These are my first impressions after reading The Snow Queen (Joan D. Vinge; 1980) in May 2011. Some spoilers.

9175EUqkY+LThe Snow Queen is an epic story set on a distant planet, about the fall of one queen and the rise of another. The novel is based on the fairy tale by Hans Christian Anderson and tackles such weighty themes as immortality and the power of knowledge.

The strength of this novel lies in its world building. The planet of Tiamat is a fully realized world, an ocean-covered planet orbiting twin suns. Two tribes live there: the sea-going, island-dwelling Summers, characterized by a fear of technology and a superstitious worship of their sea goddess, the Lady; and the Winters, who live in the Northern regions and the shell-shaped city of Carbuncle, embrace technology and freely trade with the Offworlders.

Tiamat’s culture and history are shaped by the oddities of its planetary and solar system orbits. Every 150 years, it moves closest to one of its suns, bringing a long summer to the planet. This signals a complete power shift, as the Summers move north from the equatorial regions and the Snow Queen abdicates to the Summer Queen. In fact, the Snow Queen and her consort are sacrificed to the sea in a paganistic ritual following a multi-day festival similar to Carnivale or Mardi Gras.
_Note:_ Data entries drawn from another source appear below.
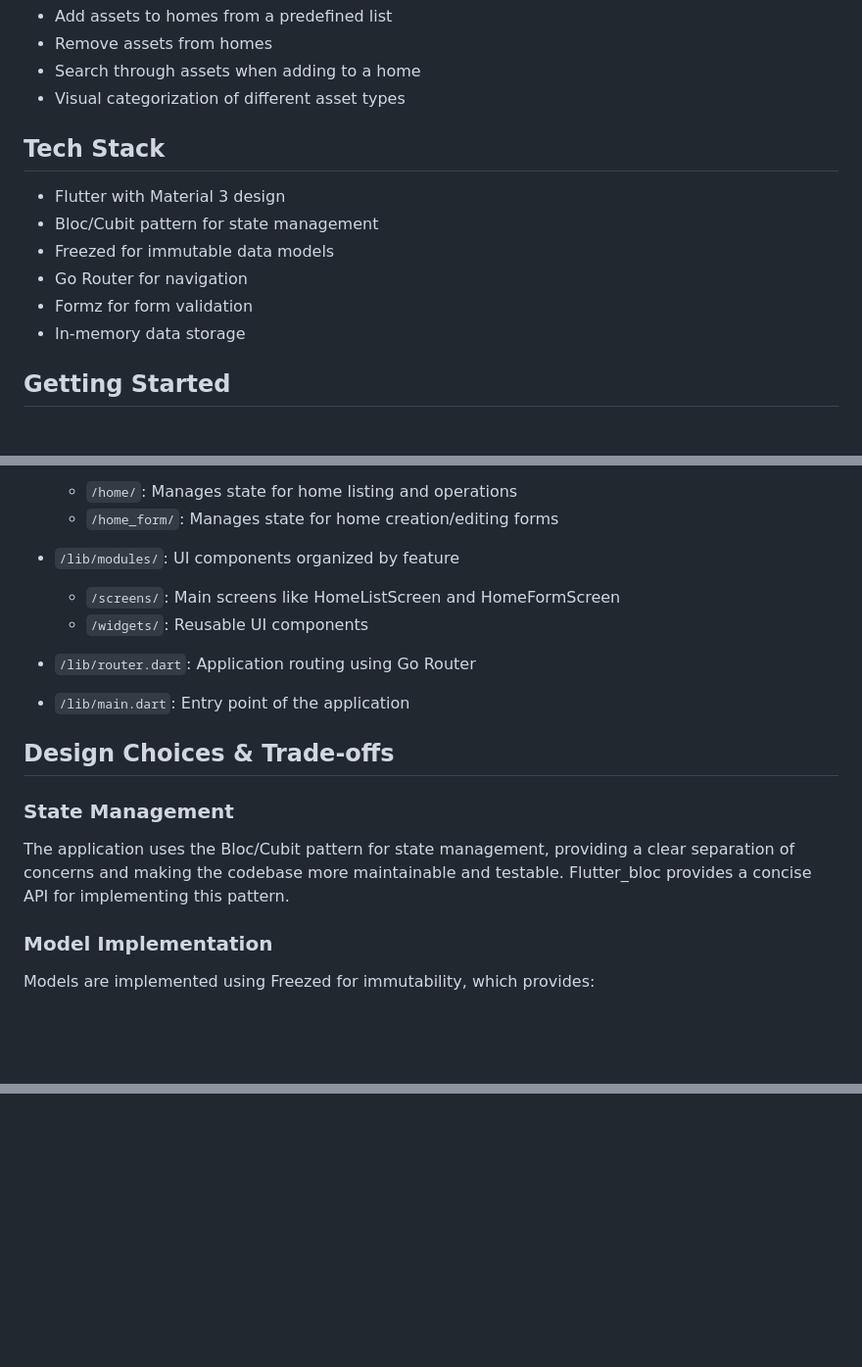
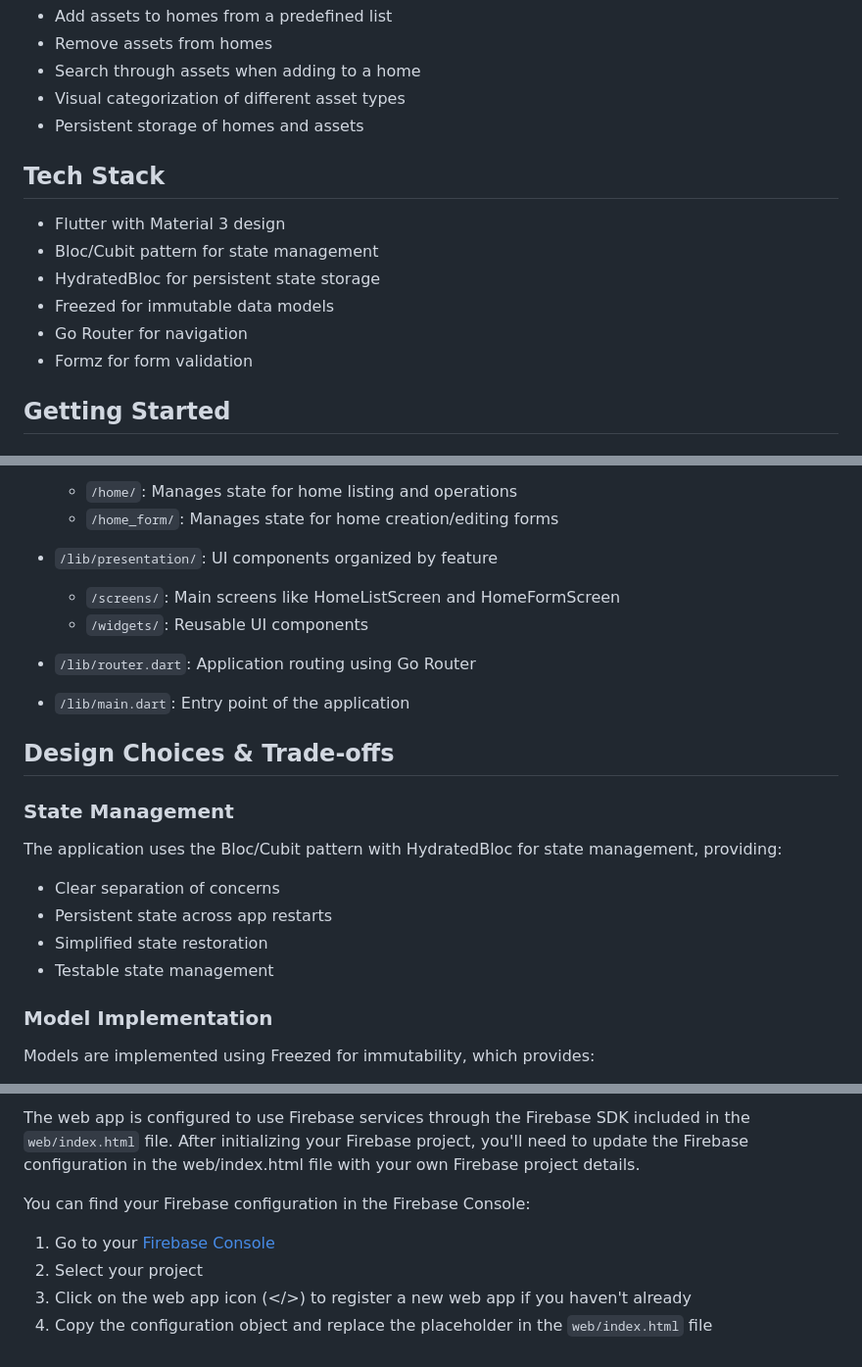
Before and after one commit to Classy-Bear/home-asset-managment, a Markdown page: README.md, 3 parts joined by grey strips. Shown: that part at 98% size. Drawn GitHub-style; blank space fills up the shorter version.

```diff
--- a/README.md
+++ b/README.md
@@ -9,15 +9,16 @@ A Flutter application for managing homes and their assets. This app allows users
 - Remove assets from homes
 - Search through assets when adding to a home
 - Visual categorization of different asset types
+- Persistent storage of homes and assets
 
 ## Tech Stack
 
 - Flutter with Material 3 design
 - Bloc/Cubit pattern for state management
+- HydratedBloc for persistent state storage
 - Freezed for immutable data models
 - Go Router for navigation
 - Formz for form validation
-- In-memory data storage
 
 ## Getting Started
 
@@ -60,7 +61,7 @@ The project follows a domain-driven design with a clear separation of concerns:
   - `/home/`: Manages state for home listing and operations
   - `/home_form/`: Manages state for home creation/editing forms
 
-- `/lib/modules/`: UI components organized by feature
+- `/lib/presentation/`: UI components organized by feature
   - `/screens/`: Main screens like HomeListScreen and HomeFormScreen
   - `/widgets/`: Reusable UI components
 
@@ -70,7 +71,11 @@ The project follows a domain-driven design with a clear separation of concerns:
 ## Design Choices & Trade-offs
 
 ### State Management
-The application uses the Bloc/Cubit pattern for state management, providing a clear separation of concerns and making the codebase more maintainable and testable. Flutter_bloc provides a concise API for implementing this pattern.
+The application uses the Bloc/Cubit pattern with HydratedBloc for state management, providing:
+- Clear separation of concerns
+- Persistent state across app restarts
+- Simplified state restoration
+- Testable state management
 
 ### Model Implementation
 Models are implemented using Freezed for immutability, which provides:
@@ -122,0 +231,7 @@ This project is licensed under the MIT License - see the LICENSE file for detail
+The web app is configured to use Firebase services through the Firebase SDK included in the `web/index.html` file. After initializing your Firebase project, you'll need to update the Firebase configuration in the web/index.html file with your own Firebase project details.
+
+You can find your Firebase configuration in the Firebase Console:
+1. Go to your [Firebase Console](https://console.firebase.google.com/)
+2. Select your project
+3. Click on the web app icon (</>) to register a new web app if you haven't already
+4. Copy the configuration object and replace the placeholder in the `web/index.html` file
```
Also changed, not shown: other parts of README.md (+122 -19 lines), PEARL_CERTIFICATION_CHALLENGE.md (added, +39 -0 lines).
During the same period, the planet orbits close to and then away from a black hole that enables interstellar travel to other planets in an empire called the Hegemony. While Tiamat is close to the black hole, the Hegemony maintains a presence there, sharing technology with the ruling Winters. When the planet starts to orbit away, the Offworlders must leave, and they destroy all technology before they go to keep Tiamat from advancing too much without their influence and perhaps declaring independence. The Offworlders’ interest in Tiamat comes down to the planet’s one valuable asset: immortal sea creatures called Mers. The Mers’ blood, called the Water of Life, can be harvested to provide ever-lasting youth.

The Snow Queen takes place at the cusp of this great Change. The 150-year-old Snow Queen, Arienrhod, has been scheming to maintain her power after the Summers take over. Her plan involves cloning herself, producing her Summer twin, Moon. But even though the two look alike, they are diametric opposites in personality. Arienrhod is self-absorbed and power-hungry, emotionless in her extreme age, a manipulator of everyone she meets. Her young twin Moon is compassionate and empathetic, someone who inspires adulation and devotion in everyone she comes across.

Moon has become a sibyl, a prophetess who can answer any question. Through this power she taps into an ancient network of knowledge and discovers the true significance of the Mers and why they must be protected. This prompts her to compete for the mask of the Summer Queen and the power to, as she puts it, change the Change.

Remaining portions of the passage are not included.